2/21/13 ASHLAND, Ohio - Ashland Main Street will present a panel discussion titled "The Ashland Project: How Local Merchants Can Work Together to Slow the Money in Ashland" at 7 p.m. on Wednesday, Feb. 27, in the Ridenour Room of the Dauch College of Business and Economics on the Ashland University campus.
The program, sponsored by Ashland Center for Nonviolence, is free and open to the public.
Sandra Tunnell, executive director of Ashland Main Street, will moderate the panel of local business owners, who represent recently started businesses in the Ashland community: Kandice Thompson of Giving Earth, Megan Swanson of Whoopsie Daisy Bow-tique, Ali Amato of Clothes Minded Boutique, and Annette Statzer of Annette's Victorian Garden.
“Slow money” as a concept describes keeping local money invested and spent within the local community. The focus is on entrepreneurship and local small business ownership. The goal is to strengthen the local community in many ways, especially by building a diverse and stronger economy and by encouraging stronger social bonds within the community. Networking and collaboration are keys to this type of community growth.
The panel will respond to questions of this nature:
• Why did you start your own business, and why this business in particular?
• Talk about what it takes to develop a successful local business in Ashland.
• What opportunity or plans do you see for growth?
• How does the Ashland community support you, and how do local merchants support each other?
The Ashland Center for Nonviolence annually offers a “Creating a Caring Community” symposium in late winter or early spring. This year’s focus on “slow money” looks at opportunities to enhance local communities through business enterprise. As businesses form and are successful, they offer employment opportunities and a broad range of products and services for local residents as consumers.
Local business owners tend to support each other by purchasing needed products and services locally, and they reinvest their earnings in the community as they expand their initial enterprise. In addition, successful businesses attract consumers from outside the community and thus bring in new revenues that positively affect the whole community.
Having a strong local economy reduces the tensions that lead to violence and supports inclusion. Economic opportunity should be open to all, not just to large corporations and people with large bankrolls. ACN’s commitment to social justice necessarily includes a commitment to economic justice.
The Ashland Center for Nonviolence at Ashland University is located on the Ashland University campus. The Center seeks a world in which human conflict at all levels can be resolved without resorting to violence and in which social justice can be realized. For more information about this event, or to learn more about the Ashland Center for Nonviolence, please call 419-289-5313 or visit the website at www.ashland.edu/acn.
Ashland University, ranked in the top 200 colleges and universities in U.S. News and World Report’s National Universities category for 2013, is a mid-sized, private university conveniently located a short distance from Akron, Cleveland and Columbus, Ohio.

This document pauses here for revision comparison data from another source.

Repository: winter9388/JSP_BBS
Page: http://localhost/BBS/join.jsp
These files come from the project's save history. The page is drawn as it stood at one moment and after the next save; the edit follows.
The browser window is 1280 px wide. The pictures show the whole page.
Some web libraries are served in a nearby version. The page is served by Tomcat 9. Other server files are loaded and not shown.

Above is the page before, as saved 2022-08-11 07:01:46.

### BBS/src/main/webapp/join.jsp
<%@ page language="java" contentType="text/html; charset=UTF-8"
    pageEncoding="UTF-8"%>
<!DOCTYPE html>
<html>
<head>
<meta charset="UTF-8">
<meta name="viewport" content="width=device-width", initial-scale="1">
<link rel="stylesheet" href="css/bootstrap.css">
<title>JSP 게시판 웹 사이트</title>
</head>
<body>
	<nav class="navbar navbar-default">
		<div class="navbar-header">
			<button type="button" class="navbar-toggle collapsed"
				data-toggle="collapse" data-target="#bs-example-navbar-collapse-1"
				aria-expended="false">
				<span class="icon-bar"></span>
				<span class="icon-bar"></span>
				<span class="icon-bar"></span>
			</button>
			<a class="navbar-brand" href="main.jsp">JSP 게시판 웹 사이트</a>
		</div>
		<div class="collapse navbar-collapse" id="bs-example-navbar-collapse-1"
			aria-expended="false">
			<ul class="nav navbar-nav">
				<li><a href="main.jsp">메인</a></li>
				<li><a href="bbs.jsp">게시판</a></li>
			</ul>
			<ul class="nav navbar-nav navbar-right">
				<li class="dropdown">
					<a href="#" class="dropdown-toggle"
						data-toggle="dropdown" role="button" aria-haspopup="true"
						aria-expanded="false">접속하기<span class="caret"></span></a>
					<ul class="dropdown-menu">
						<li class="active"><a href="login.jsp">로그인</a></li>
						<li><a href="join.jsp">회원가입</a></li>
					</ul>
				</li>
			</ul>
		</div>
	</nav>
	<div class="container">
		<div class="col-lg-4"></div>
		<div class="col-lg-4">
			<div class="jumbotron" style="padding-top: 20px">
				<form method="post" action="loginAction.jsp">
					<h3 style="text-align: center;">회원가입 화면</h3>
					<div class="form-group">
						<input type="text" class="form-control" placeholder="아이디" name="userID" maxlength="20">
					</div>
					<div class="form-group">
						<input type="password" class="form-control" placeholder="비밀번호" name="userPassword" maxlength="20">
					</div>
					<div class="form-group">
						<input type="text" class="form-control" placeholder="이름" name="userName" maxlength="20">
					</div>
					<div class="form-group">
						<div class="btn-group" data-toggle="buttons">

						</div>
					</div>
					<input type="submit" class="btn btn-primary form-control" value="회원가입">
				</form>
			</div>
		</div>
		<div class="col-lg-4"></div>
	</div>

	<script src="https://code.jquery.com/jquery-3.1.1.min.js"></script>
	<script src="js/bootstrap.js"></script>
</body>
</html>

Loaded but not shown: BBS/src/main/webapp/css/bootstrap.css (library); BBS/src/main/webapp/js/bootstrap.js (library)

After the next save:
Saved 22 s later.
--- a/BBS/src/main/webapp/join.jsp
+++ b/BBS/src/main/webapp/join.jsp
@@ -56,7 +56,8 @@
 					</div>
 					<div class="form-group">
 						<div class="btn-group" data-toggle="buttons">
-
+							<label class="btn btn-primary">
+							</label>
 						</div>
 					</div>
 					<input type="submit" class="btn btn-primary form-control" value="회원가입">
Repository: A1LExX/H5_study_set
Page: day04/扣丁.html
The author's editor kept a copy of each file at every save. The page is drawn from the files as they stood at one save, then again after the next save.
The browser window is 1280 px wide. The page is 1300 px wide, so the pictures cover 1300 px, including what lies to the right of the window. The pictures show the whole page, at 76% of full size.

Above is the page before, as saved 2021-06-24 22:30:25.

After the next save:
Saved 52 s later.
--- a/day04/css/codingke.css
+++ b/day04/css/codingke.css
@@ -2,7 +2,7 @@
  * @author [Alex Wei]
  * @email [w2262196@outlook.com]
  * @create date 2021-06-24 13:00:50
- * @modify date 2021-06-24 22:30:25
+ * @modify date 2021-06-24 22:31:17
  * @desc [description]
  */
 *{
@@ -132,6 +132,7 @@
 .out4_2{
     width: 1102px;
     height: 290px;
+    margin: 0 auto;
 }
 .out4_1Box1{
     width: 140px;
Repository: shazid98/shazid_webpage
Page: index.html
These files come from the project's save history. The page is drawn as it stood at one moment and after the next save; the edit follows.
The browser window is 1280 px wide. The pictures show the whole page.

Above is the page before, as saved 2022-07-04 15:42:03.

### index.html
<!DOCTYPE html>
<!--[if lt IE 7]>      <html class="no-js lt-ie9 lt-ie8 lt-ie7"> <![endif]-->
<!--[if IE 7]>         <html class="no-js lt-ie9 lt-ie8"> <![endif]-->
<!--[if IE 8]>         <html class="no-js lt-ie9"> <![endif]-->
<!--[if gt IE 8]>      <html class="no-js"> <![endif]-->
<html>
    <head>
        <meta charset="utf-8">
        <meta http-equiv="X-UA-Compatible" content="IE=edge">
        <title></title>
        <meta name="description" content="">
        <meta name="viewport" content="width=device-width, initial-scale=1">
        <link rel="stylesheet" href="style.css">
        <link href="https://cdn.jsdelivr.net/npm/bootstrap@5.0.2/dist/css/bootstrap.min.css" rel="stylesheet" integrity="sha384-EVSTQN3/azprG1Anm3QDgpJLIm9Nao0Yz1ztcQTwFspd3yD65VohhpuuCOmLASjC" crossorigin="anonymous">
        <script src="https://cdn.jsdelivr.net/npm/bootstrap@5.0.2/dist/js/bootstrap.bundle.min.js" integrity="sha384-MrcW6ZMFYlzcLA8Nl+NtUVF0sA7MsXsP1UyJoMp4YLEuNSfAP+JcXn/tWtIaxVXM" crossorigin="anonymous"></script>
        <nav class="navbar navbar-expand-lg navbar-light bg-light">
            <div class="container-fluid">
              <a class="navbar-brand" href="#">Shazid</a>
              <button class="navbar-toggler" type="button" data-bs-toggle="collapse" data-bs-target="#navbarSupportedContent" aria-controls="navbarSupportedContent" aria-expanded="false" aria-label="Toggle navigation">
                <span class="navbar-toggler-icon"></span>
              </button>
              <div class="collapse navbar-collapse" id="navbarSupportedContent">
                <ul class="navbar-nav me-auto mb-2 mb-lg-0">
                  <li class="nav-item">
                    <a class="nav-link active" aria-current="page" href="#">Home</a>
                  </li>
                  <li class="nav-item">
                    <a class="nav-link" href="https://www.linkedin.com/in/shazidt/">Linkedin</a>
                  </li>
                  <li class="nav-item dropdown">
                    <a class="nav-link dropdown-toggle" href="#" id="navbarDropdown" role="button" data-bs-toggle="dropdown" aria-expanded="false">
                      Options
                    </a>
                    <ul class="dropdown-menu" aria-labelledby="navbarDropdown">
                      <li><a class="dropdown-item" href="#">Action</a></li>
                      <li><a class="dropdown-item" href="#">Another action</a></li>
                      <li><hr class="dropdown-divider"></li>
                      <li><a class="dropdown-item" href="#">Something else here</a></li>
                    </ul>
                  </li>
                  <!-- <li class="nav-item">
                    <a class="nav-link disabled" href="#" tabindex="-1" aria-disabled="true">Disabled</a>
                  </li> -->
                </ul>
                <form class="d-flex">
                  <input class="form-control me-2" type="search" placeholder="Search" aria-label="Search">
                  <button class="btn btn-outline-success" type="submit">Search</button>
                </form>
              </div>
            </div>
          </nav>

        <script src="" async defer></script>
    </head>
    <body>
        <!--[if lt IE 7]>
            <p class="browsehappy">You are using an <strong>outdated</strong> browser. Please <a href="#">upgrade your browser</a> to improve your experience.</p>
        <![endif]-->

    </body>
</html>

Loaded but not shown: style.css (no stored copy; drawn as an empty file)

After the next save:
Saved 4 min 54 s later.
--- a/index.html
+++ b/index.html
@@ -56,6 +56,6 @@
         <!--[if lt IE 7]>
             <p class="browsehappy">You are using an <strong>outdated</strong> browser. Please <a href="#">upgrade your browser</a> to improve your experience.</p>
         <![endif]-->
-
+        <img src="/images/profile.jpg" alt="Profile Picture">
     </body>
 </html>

Ashland University (www.ashland.edu) values the individual student and offers a unique educational experience that combines the challenge of strong, applied academic programs with a faculty and staff who build nurturing relationships with their students.